### RECORDS FOR THE TASK
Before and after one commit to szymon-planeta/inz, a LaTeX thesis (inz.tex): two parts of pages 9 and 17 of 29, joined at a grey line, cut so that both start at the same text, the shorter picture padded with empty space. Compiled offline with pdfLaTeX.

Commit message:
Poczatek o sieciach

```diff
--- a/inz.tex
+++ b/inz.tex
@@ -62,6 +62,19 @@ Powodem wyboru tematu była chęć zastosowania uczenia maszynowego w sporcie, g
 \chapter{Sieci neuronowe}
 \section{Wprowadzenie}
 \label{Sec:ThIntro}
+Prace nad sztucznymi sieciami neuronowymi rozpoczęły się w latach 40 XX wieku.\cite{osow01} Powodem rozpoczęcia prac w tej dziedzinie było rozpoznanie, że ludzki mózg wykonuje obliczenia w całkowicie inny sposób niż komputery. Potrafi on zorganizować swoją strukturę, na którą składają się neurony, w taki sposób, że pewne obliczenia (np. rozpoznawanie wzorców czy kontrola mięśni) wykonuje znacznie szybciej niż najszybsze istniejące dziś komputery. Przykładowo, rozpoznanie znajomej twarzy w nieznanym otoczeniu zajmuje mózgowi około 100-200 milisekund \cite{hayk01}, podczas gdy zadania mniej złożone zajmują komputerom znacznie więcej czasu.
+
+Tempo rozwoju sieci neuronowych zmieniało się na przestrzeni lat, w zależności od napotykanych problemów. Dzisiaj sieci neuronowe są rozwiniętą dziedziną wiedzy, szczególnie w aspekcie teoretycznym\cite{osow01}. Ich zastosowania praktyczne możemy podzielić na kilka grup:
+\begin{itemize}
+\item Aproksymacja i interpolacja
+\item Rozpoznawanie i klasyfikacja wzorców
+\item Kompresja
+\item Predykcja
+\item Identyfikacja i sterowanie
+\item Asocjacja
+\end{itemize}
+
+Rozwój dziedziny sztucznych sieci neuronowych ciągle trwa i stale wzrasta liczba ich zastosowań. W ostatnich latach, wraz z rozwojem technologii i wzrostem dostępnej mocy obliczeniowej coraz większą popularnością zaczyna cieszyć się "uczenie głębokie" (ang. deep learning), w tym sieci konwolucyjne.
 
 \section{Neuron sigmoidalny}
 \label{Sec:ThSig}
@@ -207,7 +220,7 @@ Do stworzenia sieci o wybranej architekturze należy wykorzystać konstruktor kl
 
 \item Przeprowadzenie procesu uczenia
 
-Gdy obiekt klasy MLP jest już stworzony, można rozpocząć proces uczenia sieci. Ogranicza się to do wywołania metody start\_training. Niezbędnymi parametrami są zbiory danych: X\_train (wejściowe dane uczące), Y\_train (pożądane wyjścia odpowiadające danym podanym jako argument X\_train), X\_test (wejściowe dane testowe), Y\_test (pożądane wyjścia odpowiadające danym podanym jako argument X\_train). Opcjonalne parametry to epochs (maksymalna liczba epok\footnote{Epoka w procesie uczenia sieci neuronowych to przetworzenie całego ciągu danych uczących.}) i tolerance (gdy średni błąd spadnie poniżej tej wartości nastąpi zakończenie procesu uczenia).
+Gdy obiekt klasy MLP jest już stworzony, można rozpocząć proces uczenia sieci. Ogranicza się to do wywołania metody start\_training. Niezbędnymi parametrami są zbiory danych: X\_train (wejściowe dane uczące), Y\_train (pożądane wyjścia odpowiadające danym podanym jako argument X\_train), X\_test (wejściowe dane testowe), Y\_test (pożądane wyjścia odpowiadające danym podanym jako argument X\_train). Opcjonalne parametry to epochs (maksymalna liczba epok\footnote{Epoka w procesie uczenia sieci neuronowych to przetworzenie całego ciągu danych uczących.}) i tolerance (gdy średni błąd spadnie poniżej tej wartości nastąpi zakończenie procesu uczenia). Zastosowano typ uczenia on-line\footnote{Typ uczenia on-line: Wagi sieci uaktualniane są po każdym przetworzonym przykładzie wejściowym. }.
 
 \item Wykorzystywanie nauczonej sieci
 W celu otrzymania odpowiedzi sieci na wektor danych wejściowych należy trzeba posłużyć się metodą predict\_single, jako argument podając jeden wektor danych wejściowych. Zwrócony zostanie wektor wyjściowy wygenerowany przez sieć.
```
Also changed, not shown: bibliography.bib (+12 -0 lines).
######
TO DO: Output the whole listing exactly.

ANSWER SPACE:
Before and after one commit to szymon-planeta/inz, a LaTeX thesis (inz.tex): two parts of pages 9 and 17 of 29, joined at a grey line, cut so that both start at the same text, the shorter picture padded with empty space. Compiled offline with pdfLaTeX.

Commit message:
Poczatek o sieciach

```diff
--- a/inz.tex
+++ b/inz.tex
@@ -62,6 +62,19 @@ Powodem wyboru tematu była chęć zastosowania uczenia maszynowego w sporcie, g
 \chapter{Sieci neuronowe}
 \section{Wprowadzenie}
 \label{Sec:ThIntro}
+Prace nad sztucznymi sieciami neuronowymi rozpoczęły się w latach 40 XX wieku.\cite{osow01} Powodem rozpoczęcia prac w tej dziedzinie było rozpoznanie, że ludzki mózg wykonuje obliczenia w całkowicie inny sposób niż komputery. Potrafi on zorganizować swoją strukturę, na którą składają się neurony, w taki sposób, że pewne obliczenia (np. rozpoznawanie wzorców czy kontrola mięśni) wykonuje znacznie szybciej niż najszybsze istniejące dziś komputery. Przykładowo, rozpoznanie znajomej twarzy w nieznanym otoczeniu zajmuje mózgowi około 100-200 milisekund \cite{hayk01}, podczas gdy zadania mniej złożone zajmują komputerom znacznie więcej czasu.
+
+Tempo rozwoju sieci neuronowych zmieniało się na przestrzeni lat, w zależności od napotykanych problemów. Dzisiaj sieci neuronowe są rozwiniętą dziedziną wiedzy, szczególnie w aspekcie teoretycznym\cite{osow01}. Ich zastosowania praktyczne możemy podzielić na kilka grup:
+\begin{itemize}
+\item Aproksymacja i interpolacja
+\item Rozpoznawanie i klasyfikacja wzorców
+\item Kompresja
+\item Predykcja
+\item Identyfikacja i sterowanie
+\item Asocjacja
+\end{itemize}
+
+Rozwój dziedziny sztucznych sieci neuronowych ciągle trwa i stale wzrasta liczba ich zastosowań. W ostatnich latach, wraz z rozwojem technologii i wzrostem dostępnej mocy obliczeniowej coraz większą popularnością zaczyna cieszyć się "uczenie głębokie" (ang. deep learning), w tym sieci konwolucyjne.
 
 \section{Neuron sigmoidalny}
 \label{Sec:ThSig}
@@ -207,7 +220,7 @@ Do stworzenia sieci o wybranej architekturze należy wykorzystać konstruktor kl
 
 \item Przeprowadzenie procesu uczenia
 
-Gdy obiekt klasy MLP jest już stworzony, można rozpocząć proces uczenia sieci. Ogranicza się to do wywołania metody start\_training. Niezbędnymi parametrami są zbiory danych: X\_train (wejściowe dane uczące), Y\_train (pożądane wyjścia odpowiadające danym podanym jako argument X\_train), X\_test (wejściowe dane testowe), Y\_test (pożądane wyjścia odpowiadające danym podanym jako argument X\_train). Opcjonalne parametry to epochs (maksymalna liczba epok\footnote{Epoka w procesie uczenia sieci neuronowych to przetworzenie całego ciągu danych uczących.}) i tolerance (gdy średni błąd spadnie poniżej tej wartości nastąpi zakończenie procesu uczenia).
+Gdy obiekt klasy MLP jest już stworzony, można rozpocząć proces uczenia sieci. Ogranicza się to do wywołania metody start\_training. Niezbędnymi parametrami są zbiory danych: X\_train (wejściowe dane uczące), Y\_train (pożądane wyjścia odpowiadające danym podanym jako argument X\_train), X\_test (wejściowe dane testowe), Y\_test (pożądane wyjścia odpowiadające danym podanym jako argument X\_train). Opcjonalne parametry to epochs (maksymalna liczba epok\footnote{Epoka w procesie uczenia sieci neuronowych to przetworzenie całego ciągu danych uczących.}) i tolerance (gdy średni błąd spadnie poniżej tej wartości nastąpi zakończenie procesu uczenia). Zastosowano typ uczenia on-line\footnote{Typ uczenia on-line: Wagi sieci uaktualniane są po każdym przetworzonym przykładzie wejściowym. }.
 
 \item Wykorzystywanie nauczonej sieci
 W celu otrzymania odpowiedzi sieci na wektor danych wejściowych należy trzeba posłużyć się metodą predict\_single, jako argument podając jeden wektor danych wejściowych. Zwrócony zostanie wektor wyjściowy wygenerowany przez sieć.
```
Also changed, not shown: bibliography.bib (+12 -0 lines).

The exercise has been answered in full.